Dietmar Anders


This comment details why the limitation on benefits clause of the U.S.- German Treaty is contrary to European Union law.5 Part I describes the discriminatory situation which German companies may face and illustrates how tax treaty abuse could occur and how to prevent it. Part I also contains an introduction to the U.S.-German Treaty and provides an example of the conflict between U.S. tax treaties and European Union law. Part II analyzes in detail the Treaty's discriminatory features with respect to European Union aw and discusses potential justifications for this discrimination based on the case law of the European Court of Justice.6 Part II concludes that the limitation on benefits clause constitutes unjustified discrimination and vio- lates the EC Treaty. Part III reflects on possible solutions to the conflict, and it recommends a renegotiation of the U.S.-German Treaty.

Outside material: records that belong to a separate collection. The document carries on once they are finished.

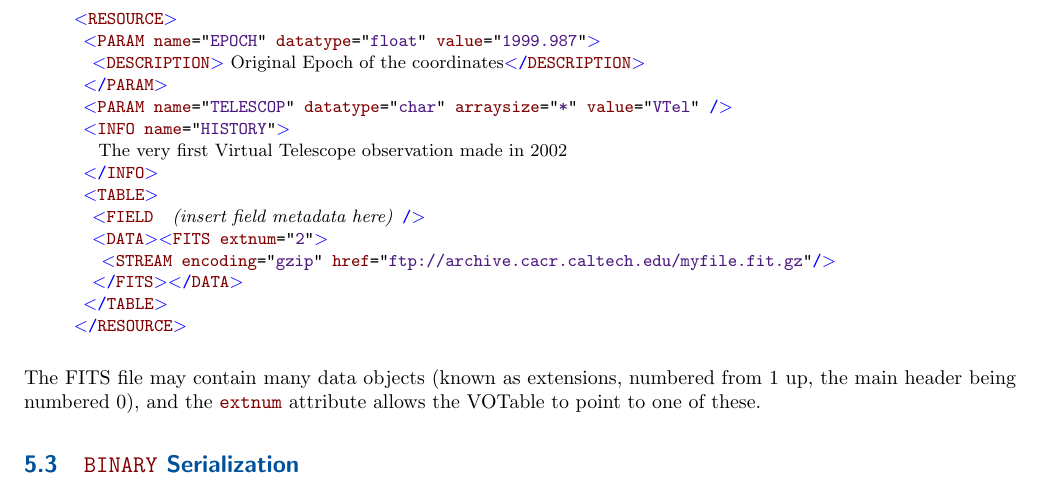
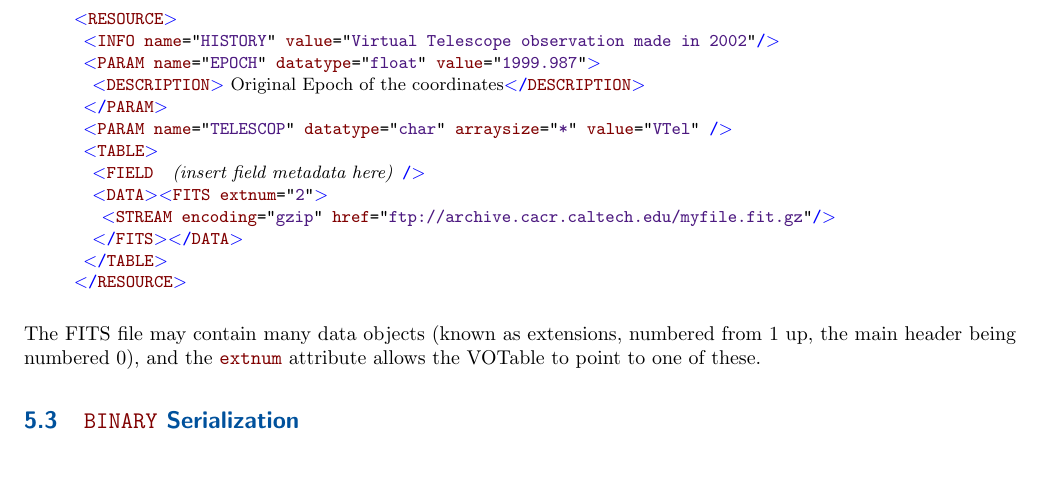
Before and after one commit to ivoa-std/VOTable, a LaTeX document (votable.tex): part of page 19 of 35, cut so that both start at the same text, the shorter picture padded with empty space. Compiled offline with pdfLaTeX.

Commit message:
Fix the INFO element in the example in section 5.2.

```diff
--- a/votable.tex
+++ b/votable.tex
@@ -1665,6 +1665,8 @@ FTP site:
 
 \begin{plain}\small
 \elemdef{RESOURCE}{}\\
+\hspace*{0.5em}\elemdef{INFO}{ \attrval{name}{HISTORY}
+	\attrval{value}{Virtual Telescope observation made in 2002}\slash}\\
 \hspace*{0.5em}\elemdef{PARAM}{ \attrval{name}{EPOCH} \attrval{datatype}{float}
         \attrval{value}{1999.987}}\\
         \hspace*{1em}\elemdef{DESCRIPTION}{}
@@ -1672,10 +1674,6 @@ FTP site:
 \hspace*{0.5em}\elemdef{\slash PARAM}{} \\
 \hspace*{0.5em}\elemdef{PARAM}{ \attrval{name}{TELESCOP} \attrval{datatype}{char}
    \attrval{arraysize}{*} \attrval{value}{VTel} \slash}\\
-\hspace*{0.5em}\elemdef{INFO}{ \attrval{name}{HISTORY}}\\
-  \hspace*{1em}
-  The very first Virtual Telescope observation made in 2002\\
-\hspace*{0.5em}\elemdef{\slash INFO}{} \\
 \hspace*{0.5em}\elemdef{TABLE}{} \\
 \hspace*{1.0em}\elemdef{FIELD}{{\rm\em\quad(insert field metadata here)} \slash}\\
 \hspace*{1.0em}\elemdef{DATA}{}\elemdef{FITS}{ \attrval{extnum}{2}}\\
```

At present, an implementation of the derivative benefits concepts into this Treaty is ad- visable. However, Part I recommends that all bilateral treaties between the United States and EU Member States should later be replaced by a sin- gle tax treaty between the United States and the European Union. Part IV summarizes the conclusions drawn in Parts I-lII.